It sounds like he needs further psychological treatment. Is there anyway he could talk to someone? You mentioned trying to get the the psychologist to call you back. It may be that he needs a new therapist, if the one he has is not following through with helping him. If it is possible, try finding him a new therapist. Ask his doctor for recommendations. Or you could check with your pastor if you attend church. Your pastor could speak with him as well to determine if he could help your husband.
If your husband will not help himself, it may be up to you to do what you can to help him. First, educate yourself as much as you can about PTSD and depression. You can search on line and books to get the information you need (I can recommend some books for you at the end of the answer). Also, talk with his doctor and therapist about what you can do.
If your husband sustained brain injury from the accident, he may have some emotional imbalances because of it. His doctor would know this and could talk to you about how this has affected him. You can also research brain injury and learn ways rehab therapists deal with this problem in helping patients recover.
Try just sitting with your husband without talking. Spend time in his company but don't ask him to converse. It can be a short period of time. It lets him know you care.
Ask your husband if he will go out with you just for a drive or to somewhere like a coffee shop. Try these outings a few times a week.
Tell your husband that you are there for him and that you want to help, but taking his feelings out on your son, or even you, is not acceptable. Then remind him of this when he does act out towards either of you.
Here are some books that can help you get started:
The PTSD Workbook: Simple, Effective Techniques for Overcoming Traumatic Stress Symptoms by Mary Beth Williams and Soili Poijula

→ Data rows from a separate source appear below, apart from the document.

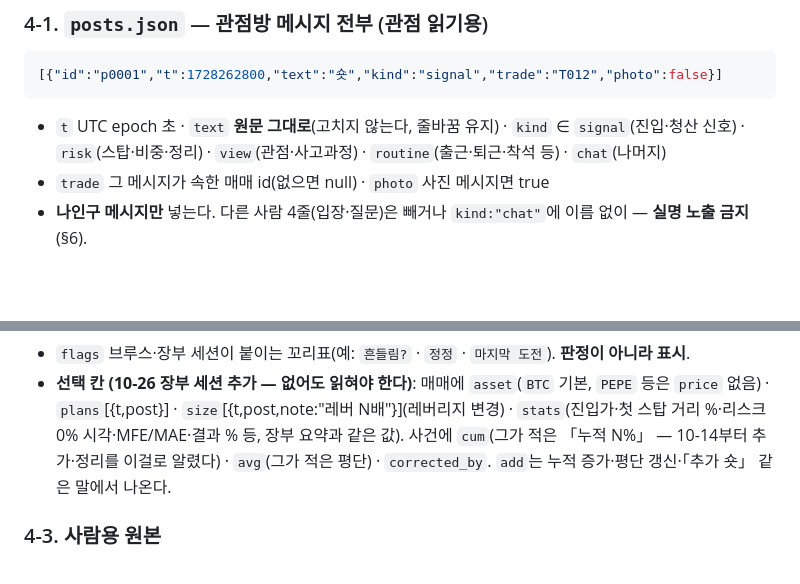
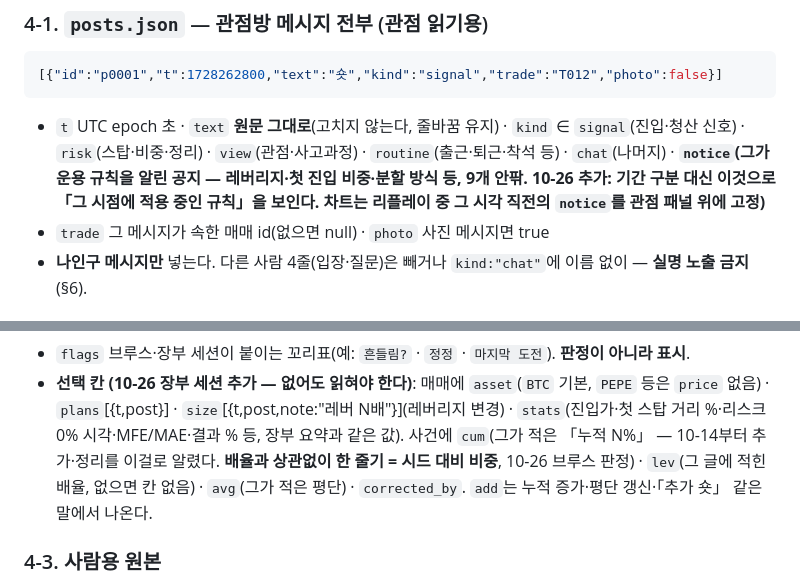
Before and after one commit to smoothcrush808-cmd/99-REPLAY, a Markdown page: docs/00_공통설계.md, 2 parts joined by grey strips. GitHub-like rendering; blank space fills up the shorter version.

Commit message:
공통설계 §4: posts kind에 notice(운용 공지) 추가 · cum 한 줄기·lev 칸 (장부 세션 반영)
리플레이 중 그 시각 직전의 notice를 관점 패널 위에 고정하도록 — 기간 구분(K0~K8)은 넣지 않기로(10-26 브루스)

Co-Authored-By: Claude Opus 5.5 <noreply@anthropic.com>

````diff
--- a/docs/00_공통설계.md
+++ b/docs/00_공통설계.md
@@ -46,7 +46,7 @@
 ```json
 [{"id":"p0001","t":1728262800,"text":"숏","kind":"signal","trade":"T012","photo":false}]
 ```
-- `t` UTC epoch 초 · `text` **원문 그대로**(고치지 않는다, 줄바꿈 유지) · `kind` ∈ `signal`(진입·청산 신호) · `risk`(스탑·비중·정리) · `view`(관점·사고과정) · `routine`(출근·퇴근·착석 등) · `chat`(나머지)
+- `t` UTC epoch 초 · `text` **원문 그대로**(고치지 않는다, 줄바꿈 유지) · `kind` ∈ `signal`(진입·청산 신호) · `risk`(스탑·비중·정리) · `view`(관점·사고과정) · `routine`(출근·퇴근·착석 등) · `chat`(나머지) · **`notice`(그가 운용 규칙을 알린 공지 — 레버리지·첫 진입 비중·분할 방식 등, 9개 안팎. 10-26 추가: 기간 구분 대신 이것으로 「그 시점에 적용 중인 규칙」을 보인다. 차트는 리플레이 중 그 시각 직전의 `notice`를 관점 패널 위에 고정)**
 - `trade` 그 메시지가 속한 매매 id(없으면 null) · `photo` 사진 메시지면 true
 - **나인구 메시지만** 넣는다. 다른 사람 4줄(입장·질문)은 빼거나 `kind:"chat"`에 이름 없이 — **실명 노출 금지**(§6).
 
@@ -67,7 +67,7 @@
 - `confidence` ∈ `high`(신호가 분명) · `low`(묶음이 애매 — 브루스 확인 대상)
 - `flags` 브루스·장부 세션이 붙이는 꼬리표(예: `흔들림?` · `정정` · `마지막 도전`). **판정이 아니라 표시**.
 - **선택 칸 (10-26 장부 세션 추가 — 없어도 읽혀야 한다)**: 매매에 `asset`(`BTC` 기본, `PEPE` 등은 `price` 없음) · `plans`[{t,post}] · `size`[{t,post,note:"레버 N배"}](레버리지 변경) · `stats`(진입가·첫 스탑 거리 %·리스크 0% 시각·MFE/MAE·결과 % 등, 장부 요약과 같은 값).
-  사건에 `cum`(그가 적은 「누적 N%」 — 10-14부터 추가·정리를 이걸로 알렸다) · `avg`(그가 적은 평단) · `corrected_by`. `add`는 누적 증가·평단 갱신·「추가 숏」 같은 말에서 나온다.
+  사건에 `cum`(그가 적은 「누적 N%」 — 10-14부터 추가·정리를 이걸로 알렸다. **배율과 상관없이 한 줄기 = 시드 대비 비중**, 10-26 브루스 판정) · `lev`(그 글에 적힌 배율, 없으면 칸 없음) · `avg`(그가 적은 평단) · `corrected_by`. `add`는 누적 증가·평단 갱신·「추가 숏」 같은 말에서 나온다.
 
 ### 4-3. 사람용 원본
 - `장부.csv` — 사건 한 줄씩(위 events를 펼친 것). 브루스가 엑셀로 열어 고친다. **CSV가 정본, JSON은 CSV에서 다시 만든다.**
````
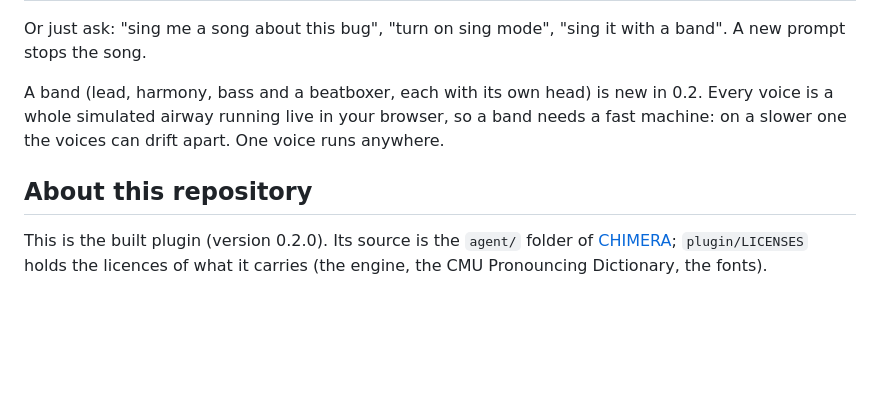
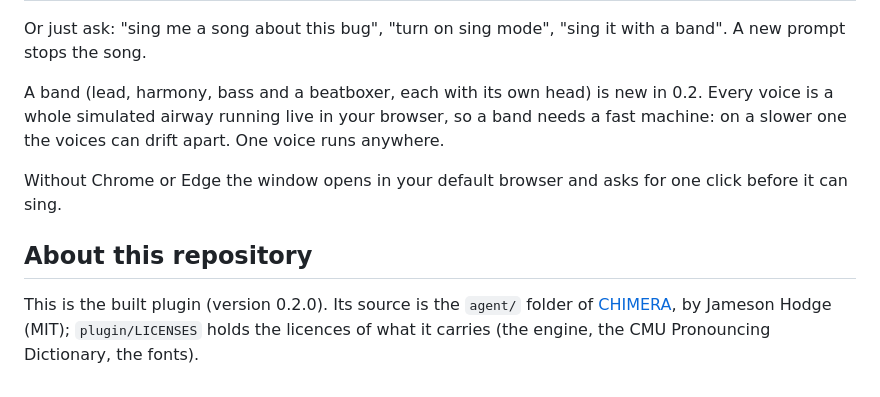
Before and after one commit to exverbai/chimera-vocal-agent, a Markdown page: README.md, the part around one of its changes. Drawn GitHub-style; blank space fills up the shorter version.

```diff
--- a/README.md
+++ b/README.md
@@ -65,8 +71,12 @@ A band (lead, harmony, bass and a beatboxer, each with its own head) is new in 0
 is a whole simulated airway running live in your browser, so a band needs a fast machine: on a
 slower one the voices can drift apart. One voice runs anywhere.
 
+Without Chrome or Edge the window opens in your default browser and asks for one click before
+it can sing.
+
 ## About this repository
 
 This is the built plugin (version 0.2.0). Its source is the `agent/` folder of
-[CHIMERA](https://github.com/jamesondh/chimera-vocal-synth); `plugin/LICENSES` holds the
-licences of what it carries (the engine, the CMU Pronouncing Dictionary, the fonts).
+[CHIMERA](https://github.com/jamesondh/chimera-vocal-synth), by Jameson Hodge (MIT);
+`plugin/LICENSES` holds the licences of what it carries (the engine, the CMU Pronouncing
+Dictionary, the fonts).
```
Also changed, not shown: other parts of README.md (+19 -13 lines), demo/poster.jpg (added), 1 other file.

The Post Traumatic Stress Disorder Relationship: How to Support Your Partner and Keep Your Relationship Healthy by Diane England
Shock Waves: A Practical Guide to Living with a Loved One's PTSD by Cynthia Orange
And do not forget to help yourself cope with the stress. Caring for a loved one who has gone through a trauma can be stressful and overwhelming. Do something for yourself as often as time allows. Get out and see friends, browse a bookstore, go to a park, or take a yoga class. Whatever you can do to help you deal with the stress and make it easier for you to cope.
Please let me know if you have further questions or want clarification.
I hope this has helped you,